PROBLEM STATEMENT: Find the lines below that include the word "setCounts" and report how many there are, with no other text.

User interface change data:
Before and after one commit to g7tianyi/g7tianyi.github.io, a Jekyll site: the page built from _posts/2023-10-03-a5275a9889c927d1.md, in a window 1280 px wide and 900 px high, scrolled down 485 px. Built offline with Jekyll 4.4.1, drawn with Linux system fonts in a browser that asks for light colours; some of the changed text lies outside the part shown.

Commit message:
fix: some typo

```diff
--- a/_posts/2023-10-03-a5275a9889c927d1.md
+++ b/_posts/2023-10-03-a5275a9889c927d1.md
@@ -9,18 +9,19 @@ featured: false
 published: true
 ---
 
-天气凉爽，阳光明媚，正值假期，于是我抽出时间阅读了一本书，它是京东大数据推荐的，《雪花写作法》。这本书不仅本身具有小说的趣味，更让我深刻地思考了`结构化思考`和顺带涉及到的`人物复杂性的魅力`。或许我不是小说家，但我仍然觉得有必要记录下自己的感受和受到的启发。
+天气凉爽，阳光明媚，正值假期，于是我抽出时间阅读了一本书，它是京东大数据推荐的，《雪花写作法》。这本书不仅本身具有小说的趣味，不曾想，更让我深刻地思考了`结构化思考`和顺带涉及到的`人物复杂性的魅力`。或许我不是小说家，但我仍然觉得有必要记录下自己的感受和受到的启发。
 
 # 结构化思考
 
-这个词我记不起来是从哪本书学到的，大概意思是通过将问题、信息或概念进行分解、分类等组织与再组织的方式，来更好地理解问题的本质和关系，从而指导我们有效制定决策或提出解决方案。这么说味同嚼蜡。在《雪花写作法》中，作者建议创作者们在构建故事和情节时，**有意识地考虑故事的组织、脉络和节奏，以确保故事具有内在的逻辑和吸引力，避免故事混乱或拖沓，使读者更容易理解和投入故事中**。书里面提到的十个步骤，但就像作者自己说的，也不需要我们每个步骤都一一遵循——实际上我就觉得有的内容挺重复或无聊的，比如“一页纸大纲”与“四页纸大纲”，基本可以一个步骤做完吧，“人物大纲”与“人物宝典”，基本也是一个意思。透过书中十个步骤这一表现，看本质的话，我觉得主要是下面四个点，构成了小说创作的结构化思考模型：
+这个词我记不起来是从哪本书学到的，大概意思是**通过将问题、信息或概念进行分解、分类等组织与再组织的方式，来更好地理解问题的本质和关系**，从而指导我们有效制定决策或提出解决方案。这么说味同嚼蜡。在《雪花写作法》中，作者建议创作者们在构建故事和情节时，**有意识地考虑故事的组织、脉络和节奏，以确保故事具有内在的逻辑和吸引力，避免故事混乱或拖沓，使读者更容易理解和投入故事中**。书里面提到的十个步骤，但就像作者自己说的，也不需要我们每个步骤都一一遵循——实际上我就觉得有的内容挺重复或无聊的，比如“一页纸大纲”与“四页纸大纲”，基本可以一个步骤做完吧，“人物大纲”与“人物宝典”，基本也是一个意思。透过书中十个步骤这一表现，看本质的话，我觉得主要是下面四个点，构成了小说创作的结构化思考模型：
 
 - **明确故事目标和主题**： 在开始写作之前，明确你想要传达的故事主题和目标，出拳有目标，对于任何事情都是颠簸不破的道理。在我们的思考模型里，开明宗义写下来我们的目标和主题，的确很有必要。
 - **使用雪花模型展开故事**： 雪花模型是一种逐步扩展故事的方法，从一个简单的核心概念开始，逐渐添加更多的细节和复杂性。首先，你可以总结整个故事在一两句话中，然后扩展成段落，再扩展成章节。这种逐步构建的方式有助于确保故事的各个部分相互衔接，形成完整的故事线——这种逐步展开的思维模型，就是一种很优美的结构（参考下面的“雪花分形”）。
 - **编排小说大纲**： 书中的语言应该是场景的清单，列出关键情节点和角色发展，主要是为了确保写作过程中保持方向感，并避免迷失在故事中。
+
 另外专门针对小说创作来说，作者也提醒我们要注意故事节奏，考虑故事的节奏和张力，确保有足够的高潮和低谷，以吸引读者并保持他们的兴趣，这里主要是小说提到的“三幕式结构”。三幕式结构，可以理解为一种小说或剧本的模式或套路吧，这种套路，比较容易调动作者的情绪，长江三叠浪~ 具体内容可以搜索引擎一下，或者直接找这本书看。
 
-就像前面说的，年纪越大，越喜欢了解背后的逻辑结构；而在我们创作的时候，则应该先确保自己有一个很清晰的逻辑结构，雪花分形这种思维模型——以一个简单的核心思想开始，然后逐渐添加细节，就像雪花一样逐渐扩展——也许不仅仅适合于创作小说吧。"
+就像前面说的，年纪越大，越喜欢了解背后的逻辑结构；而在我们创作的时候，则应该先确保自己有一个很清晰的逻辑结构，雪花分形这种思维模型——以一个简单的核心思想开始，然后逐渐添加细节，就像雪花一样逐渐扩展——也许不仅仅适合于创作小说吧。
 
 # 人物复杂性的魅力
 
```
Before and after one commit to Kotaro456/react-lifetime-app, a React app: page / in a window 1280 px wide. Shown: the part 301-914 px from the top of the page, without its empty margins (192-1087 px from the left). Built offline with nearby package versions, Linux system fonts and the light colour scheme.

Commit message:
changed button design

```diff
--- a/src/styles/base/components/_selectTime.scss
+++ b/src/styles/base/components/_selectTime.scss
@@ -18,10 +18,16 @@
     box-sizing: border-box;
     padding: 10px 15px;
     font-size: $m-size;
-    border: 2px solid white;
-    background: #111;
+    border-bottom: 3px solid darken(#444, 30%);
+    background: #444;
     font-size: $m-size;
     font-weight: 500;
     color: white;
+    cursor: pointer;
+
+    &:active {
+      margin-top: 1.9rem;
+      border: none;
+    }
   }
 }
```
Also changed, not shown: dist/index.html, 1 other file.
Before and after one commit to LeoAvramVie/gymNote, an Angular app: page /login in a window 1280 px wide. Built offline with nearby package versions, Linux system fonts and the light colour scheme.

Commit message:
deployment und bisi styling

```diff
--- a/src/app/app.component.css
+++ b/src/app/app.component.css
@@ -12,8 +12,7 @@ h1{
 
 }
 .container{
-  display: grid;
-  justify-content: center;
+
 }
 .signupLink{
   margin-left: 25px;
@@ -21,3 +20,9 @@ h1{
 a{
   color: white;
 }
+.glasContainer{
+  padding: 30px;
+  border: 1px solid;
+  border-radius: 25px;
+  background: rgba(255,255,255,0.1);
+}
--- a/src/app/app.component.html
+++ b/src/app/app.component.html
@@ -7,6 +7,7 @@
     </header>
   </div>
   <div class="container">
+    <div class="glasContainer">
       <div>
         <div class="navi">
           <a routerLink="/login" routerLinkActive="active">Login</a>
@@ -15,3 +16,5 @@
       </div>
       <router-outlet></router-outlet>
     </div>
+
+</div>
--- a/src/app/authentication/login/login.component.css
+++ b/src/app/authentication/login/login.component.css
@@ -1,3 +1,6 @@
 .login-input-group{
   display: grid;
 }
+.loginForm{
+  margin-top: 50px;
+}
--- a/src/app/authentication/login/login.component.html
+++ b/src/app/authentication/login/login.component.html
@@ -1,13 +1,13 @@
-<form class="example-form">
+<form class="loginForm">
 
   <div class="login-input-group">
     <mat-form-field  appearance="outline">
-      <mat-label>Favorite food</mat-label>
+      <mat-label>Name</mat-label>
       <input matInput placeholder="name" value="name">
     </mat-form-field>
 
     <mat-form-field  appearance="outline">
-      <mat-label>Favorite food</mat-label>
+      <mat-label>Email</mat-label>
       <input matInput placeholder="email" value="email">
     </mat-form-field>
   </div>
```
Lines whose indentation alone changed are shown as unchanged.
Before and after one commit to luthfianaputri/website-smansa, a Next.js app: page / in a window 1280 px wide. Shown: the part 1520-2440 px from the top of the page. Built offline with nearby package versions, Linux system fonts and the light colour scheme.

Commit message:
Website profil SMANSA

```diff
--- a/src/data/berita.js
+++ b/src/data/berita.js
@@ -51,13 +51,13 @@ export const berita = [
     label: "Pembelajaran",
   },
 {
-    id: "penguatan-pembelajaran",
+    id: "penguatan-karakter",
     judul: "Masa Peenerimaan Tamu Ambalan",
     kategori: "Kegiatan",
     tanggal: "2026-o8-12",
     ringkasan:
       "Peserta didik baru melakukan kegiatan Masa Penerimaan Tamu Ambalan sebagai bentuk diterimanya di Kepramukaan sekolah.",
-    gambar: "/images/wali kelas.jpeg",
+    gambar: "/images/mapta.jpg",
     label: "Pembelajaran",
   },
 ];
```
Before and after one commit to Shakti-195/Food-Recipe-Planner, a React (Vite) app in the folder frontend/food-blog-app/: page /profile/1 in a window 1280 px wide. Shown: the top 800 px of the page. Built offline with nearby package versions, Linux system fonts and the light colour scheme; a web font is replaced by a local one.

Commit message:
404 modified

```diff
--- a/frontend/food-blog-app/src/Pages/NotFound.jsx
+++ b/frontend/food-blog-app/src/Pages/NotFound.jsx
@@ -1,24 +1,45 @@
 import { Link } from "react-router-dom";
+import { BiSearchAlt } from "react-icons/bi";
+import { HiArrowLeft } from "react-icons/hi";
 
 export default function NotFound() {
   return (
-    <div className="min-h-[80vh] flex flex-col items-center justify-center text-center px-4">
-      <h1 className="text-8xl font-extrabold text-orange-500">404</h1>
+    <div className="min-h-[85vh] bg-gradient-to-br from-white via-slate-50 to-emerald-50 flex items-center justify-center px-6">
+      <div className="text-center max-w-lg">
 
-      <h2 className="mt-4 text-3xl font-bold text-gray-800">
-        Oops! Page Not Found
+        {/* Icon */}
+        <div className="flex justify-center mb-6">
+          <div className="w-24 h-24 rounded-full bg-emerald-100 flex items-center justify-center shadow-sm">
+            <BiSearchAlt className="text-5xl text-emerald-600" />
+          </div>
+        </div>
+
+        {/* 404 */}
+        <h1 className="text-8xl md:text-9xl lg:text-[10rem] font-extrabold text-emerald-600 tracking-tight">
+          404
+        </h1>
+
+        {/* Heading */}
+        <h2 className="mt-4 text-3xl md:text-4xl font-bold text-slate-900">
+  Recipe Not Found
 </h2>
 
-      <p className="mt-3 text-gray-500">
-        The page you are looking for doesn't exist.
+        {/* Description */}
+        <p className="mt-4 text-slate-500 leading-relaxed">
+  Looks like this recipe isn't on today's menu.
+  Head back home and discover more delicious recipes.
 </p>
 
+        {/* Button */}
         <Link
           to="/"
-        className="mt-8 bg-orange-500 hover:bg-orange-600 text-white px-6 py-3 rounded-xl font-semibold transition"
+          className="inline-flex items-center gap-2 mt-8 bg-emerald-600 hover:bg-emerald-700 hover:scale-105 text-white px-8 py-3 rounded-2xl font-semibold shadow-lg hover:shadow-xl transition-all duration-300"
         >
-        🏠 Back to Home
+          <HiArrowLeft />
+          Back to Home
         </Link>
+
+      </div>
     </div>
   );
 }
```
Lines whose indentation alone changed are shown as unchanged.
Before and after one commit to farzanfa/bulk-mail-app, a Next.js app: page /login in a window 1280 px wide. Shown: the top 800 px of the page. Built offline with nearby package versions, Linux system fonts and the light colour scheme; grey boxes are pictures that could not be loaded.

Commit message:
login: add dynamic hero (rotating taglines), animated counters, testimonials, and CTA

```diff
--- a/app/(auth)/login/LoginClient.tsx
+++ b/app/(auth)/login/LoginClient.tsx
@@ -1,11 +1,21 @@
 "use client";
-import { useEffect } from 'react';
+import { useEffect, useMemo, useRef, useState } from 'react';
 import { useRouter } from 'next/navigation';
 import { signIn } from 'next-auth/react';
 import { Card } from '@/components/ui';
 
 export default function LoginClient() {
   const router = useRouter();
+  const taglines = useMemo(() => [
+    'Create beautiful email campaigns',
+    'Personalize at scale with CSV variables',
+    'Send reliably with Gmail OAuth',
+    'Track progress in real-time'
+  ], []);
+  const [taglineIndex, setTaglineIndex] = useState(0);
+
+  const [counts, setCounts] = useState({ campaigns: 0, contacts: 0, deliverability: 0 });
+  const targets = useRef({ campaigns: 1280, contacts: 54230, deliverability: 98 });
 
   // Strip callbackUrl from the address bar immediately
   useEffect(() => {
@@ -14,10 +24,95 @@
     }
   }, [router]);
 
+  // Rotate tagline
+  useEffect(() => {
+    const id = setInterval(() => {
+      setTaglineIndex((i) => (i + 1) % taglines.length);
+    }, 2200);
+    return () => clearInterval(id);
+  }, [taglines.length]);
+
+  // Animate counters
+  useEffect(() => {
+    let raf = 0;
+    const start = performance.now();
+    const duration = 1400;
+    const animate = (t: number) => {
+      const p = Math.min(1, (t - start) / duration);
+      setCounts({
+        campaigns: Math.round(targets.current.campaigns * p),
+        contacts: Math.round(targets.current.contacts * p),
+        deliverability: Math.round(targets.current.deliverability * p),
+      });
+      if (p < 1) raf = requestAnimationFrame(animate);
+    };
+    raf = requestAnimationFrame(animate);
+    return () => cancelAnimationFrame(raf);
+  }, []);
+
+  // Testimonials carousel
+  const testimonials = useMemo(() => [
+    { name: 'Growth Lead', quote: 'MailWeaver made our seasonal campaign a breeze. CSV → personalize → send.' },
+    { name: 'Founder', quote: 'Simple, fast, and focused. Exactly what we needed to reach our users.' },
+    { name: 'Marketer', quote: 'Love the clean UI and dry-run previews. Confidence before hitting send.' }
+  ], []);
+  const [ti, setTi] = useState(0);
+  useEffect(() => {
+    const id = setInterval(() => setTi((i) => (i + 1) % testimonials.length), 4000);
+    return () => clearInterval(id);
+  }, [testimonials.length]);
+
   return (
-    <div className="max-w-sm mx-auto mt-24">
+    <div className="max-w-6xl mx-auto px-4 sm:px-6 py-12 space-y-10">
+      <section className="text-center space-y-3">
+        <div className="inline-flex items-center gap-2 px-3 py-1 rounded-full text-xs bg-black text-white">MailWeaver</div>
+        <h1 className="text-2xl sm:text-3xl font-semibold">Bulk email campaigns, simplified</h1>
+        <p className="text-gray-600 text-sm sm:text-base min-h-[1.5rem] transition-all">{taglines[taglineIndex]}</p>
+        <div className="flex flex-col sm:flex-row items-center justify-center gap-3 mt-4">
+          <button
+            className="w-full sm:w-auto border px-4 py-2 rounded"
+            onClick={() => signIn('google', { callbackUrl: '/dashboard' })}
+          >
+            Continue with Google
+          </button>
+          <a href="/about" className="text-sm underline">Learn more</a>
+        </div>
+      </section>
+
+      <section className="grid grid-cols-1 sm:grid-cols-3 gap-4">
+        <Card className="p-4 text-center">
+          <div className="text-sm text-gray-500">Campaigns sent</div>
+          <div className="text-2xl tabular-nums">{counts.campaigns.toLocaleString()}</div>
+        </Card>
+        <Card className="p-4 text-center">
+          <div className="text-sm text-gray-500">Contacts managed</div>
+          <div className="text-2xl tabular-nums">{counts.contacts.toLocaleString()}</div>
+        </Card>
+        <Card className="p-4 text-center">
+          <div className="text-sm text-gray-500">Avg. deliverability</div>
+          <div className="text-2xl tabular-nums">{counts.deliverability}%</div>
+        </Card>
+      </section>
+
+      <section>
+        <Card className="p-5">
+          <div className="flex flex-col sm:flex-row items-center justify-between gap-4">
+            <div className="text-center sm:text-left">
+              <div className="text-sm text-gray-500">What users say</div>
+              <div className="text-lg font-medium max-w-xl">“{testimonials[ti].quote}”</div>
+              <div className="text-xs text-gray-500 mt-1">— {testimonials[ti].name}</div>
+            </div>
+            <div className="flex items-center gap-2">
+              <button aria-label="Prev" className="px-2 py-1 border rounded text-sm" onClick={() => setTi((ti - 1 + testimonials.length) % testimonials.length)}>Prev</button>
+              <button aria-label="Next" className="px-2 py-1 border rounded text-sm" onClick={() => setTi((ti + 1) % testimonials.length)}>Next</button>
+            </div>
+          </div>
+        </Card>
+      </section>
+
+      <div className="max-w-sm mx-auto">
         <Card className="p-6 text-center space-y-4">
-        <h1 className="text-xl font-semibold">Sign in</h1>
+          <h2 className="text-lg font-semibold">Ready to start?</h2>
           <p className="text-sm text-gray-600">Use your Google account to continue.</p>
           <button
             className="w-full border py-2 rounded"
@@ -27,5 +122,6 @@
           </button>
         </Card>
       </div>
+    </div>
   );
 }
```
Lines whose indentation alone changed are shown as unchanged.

EXERCISE RESULT: 2